*PROBLEM DETAILS*
Go through the records and copy each line where the string "postprocess" occurs.
INPUT DATA: Begin
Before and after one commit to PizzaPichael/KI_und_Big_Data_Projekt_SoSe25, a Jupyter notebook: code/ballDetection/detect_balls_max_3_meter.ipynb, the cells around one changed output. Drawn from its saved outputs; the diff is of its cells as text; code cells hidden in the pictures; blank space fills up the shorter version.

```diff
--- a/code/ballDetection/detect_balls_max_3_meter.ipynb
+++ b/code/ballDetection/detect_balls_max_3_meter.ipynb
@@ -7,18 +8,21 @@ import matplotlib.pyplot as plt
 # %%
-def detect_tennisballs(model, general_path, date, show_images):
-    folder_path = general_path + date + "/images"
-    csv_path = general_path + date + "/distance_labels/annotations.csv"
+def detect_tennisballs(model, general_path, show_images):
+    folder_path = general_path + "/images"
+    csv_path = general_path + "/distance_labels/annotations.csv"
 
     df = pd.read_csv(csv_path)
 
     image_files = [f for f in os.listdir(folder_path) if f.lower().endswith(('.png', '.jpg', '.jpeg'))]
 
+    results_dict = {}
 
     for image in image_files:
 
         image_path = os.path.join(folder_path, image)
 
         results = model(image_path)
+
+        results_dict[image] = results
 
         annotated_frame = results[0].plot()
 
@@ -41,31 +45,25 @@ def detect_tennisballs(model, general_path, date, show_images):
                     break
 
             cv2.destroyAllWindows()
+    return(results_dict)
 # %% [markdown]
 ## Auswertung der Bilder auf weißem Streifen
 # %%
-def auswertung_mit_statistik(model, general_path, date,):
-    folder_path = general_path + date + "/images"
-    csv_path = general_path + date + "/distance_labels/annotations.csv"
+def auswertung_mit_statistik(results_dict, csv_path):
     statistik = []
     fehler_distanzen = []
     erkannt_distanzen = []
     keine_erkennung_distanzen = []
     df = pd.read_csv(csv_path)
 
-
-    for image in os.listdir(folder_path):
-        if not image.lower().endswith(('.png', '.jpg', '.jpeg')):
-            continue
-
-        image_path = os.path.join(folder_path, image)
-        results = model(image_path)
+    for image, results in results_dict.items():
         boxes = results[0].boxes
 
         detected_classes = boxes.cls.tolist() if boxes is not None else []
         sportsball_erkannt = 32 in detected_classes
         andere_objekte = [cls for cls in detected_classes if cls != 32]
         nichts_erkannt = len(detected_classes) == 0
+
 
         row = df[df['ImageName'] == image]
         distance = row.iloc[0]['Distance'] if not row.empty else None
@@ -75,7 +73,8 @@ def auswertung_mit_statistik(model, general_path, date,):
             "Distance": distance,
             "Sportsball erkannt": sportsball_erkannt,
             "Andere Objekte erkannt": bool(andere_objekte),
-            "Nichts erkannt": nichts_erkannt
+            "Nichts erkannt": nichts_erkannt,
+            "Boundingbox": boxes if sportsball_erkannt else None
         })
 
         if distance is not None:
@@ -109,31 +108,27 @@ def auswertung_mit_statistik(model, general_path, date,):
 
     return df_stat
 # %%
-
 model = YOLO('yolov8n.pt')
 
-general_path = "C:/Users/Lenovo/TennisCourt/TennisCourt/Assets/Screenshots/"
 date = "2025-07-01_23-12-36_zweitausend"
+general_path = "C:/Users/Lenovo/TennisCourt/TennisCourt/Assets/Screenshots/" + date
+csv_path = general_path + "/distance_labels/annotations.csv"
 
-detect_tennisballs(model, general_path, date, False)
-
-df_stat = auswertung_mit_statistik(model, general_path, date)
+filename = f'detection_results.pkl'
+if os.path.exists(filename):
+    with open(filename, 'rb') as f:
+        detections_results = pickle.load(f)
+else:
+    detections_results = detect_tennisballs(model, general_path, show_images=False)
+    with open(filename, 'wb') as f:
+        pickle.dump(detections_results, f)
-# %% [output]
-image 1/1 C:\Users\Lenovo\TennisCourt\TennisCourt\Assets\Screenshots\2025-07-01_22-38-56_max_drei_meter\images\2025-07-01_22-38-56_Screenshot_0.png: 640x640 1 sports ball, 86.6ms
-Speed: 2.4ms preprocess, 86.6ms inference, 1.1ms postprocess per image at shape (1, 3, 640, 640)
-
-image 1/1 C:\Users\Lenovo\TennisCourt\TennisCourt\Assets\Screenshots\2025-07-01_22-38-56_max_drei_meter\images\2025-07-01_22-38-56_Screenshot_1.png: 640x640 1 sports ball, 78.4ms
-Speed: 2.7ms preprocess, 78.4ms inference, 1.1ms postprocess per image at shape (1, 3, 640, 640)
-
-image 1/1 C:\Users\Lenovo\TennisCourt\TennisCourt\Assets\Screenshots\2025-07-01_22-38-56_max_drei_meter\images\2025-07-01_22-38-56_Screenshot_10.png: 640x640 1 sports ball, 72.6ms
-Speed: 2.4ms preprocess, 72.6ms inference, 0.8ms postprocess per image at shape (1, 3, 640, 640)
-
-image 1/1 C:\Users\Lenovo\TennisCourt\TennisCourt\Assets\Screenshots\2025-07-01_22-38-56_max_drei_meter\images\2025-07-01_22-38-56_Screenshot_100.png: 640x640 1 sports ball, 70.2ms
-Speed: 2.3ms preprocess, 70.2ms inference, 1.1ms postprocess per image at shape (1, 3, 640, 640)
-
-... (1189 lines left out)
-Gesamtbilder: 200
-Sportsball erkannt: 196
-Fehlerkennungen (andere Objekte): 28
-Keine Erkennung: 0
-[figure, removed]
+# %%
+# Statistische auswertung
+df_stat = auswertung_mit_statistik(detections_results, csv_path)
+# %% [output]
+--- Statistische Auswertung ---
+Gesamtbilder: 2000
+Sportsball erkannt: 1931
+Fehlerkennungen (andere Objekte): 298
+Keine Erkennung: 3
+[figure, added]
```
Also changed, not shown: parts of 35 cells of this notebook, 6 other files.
INPUT DATA: End
INPUT DATA: Begin
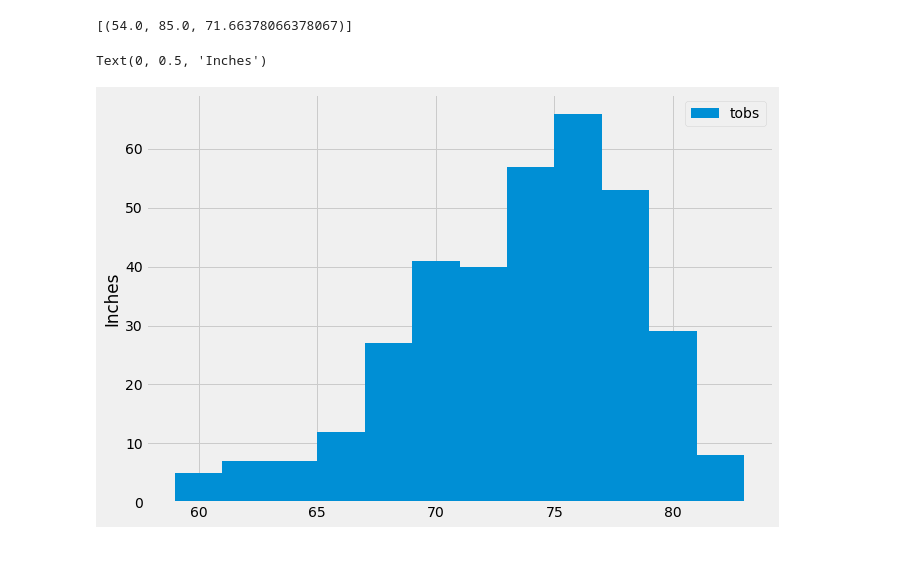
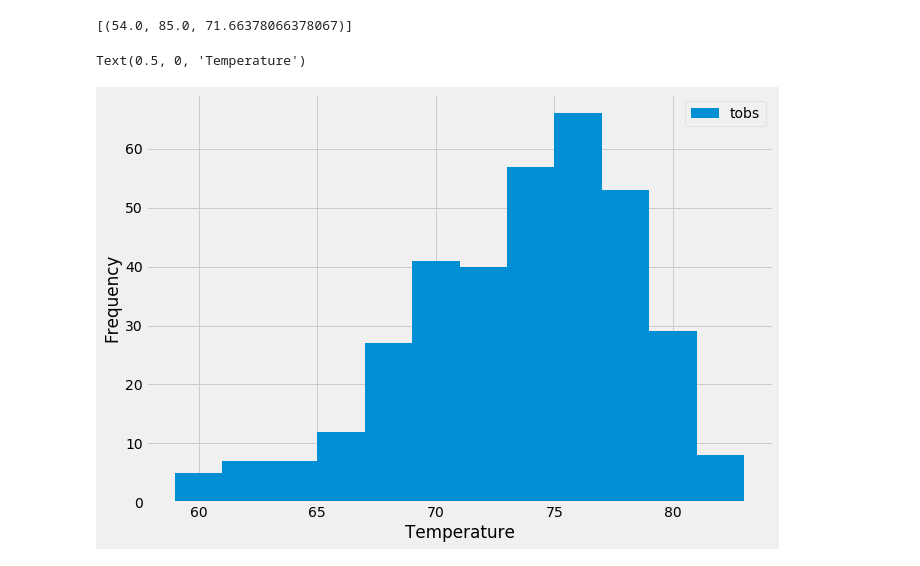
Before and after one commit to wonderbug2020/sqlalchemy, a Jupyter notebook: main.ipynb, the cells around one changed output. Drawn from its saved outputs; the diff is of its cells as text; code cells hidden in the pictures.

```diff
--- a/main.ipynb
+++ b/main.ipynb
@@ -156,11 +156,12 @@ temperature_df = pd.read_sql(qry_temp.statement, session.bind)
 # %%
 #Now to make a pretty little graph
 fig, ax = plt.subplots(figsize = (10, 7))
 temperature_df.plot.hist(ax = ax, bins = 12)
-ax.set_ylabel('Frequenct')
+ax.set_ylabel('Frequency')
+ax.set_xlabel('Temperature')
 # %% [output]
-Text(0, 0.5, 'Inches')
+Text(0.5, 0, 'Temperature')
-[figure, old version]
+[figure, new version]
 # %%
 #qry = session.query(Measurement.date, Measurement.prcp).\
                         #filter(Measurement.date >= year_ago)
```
INPUT DATA: End
*TASK RESULT*
-Speed: 2.4ms preprocess, 86.6ms inference, 1.1ms postprocess per image at shape (1, 3, 640, 640)
-Speed: 2.7ms preprocess, 78.4ms inference, 1.1ms postprocess per image at shape (1, 3, 640, 640)
-Speed: 2.4ms preprocess, 72.6ms inference, 0.8ms postprocess per image at shape (1, 3, 640, 640)
-Speed: 2.3ms preprocess, 70.2ms inference, 1.1ms postprocess per image at shape (1, 3, 640, 640)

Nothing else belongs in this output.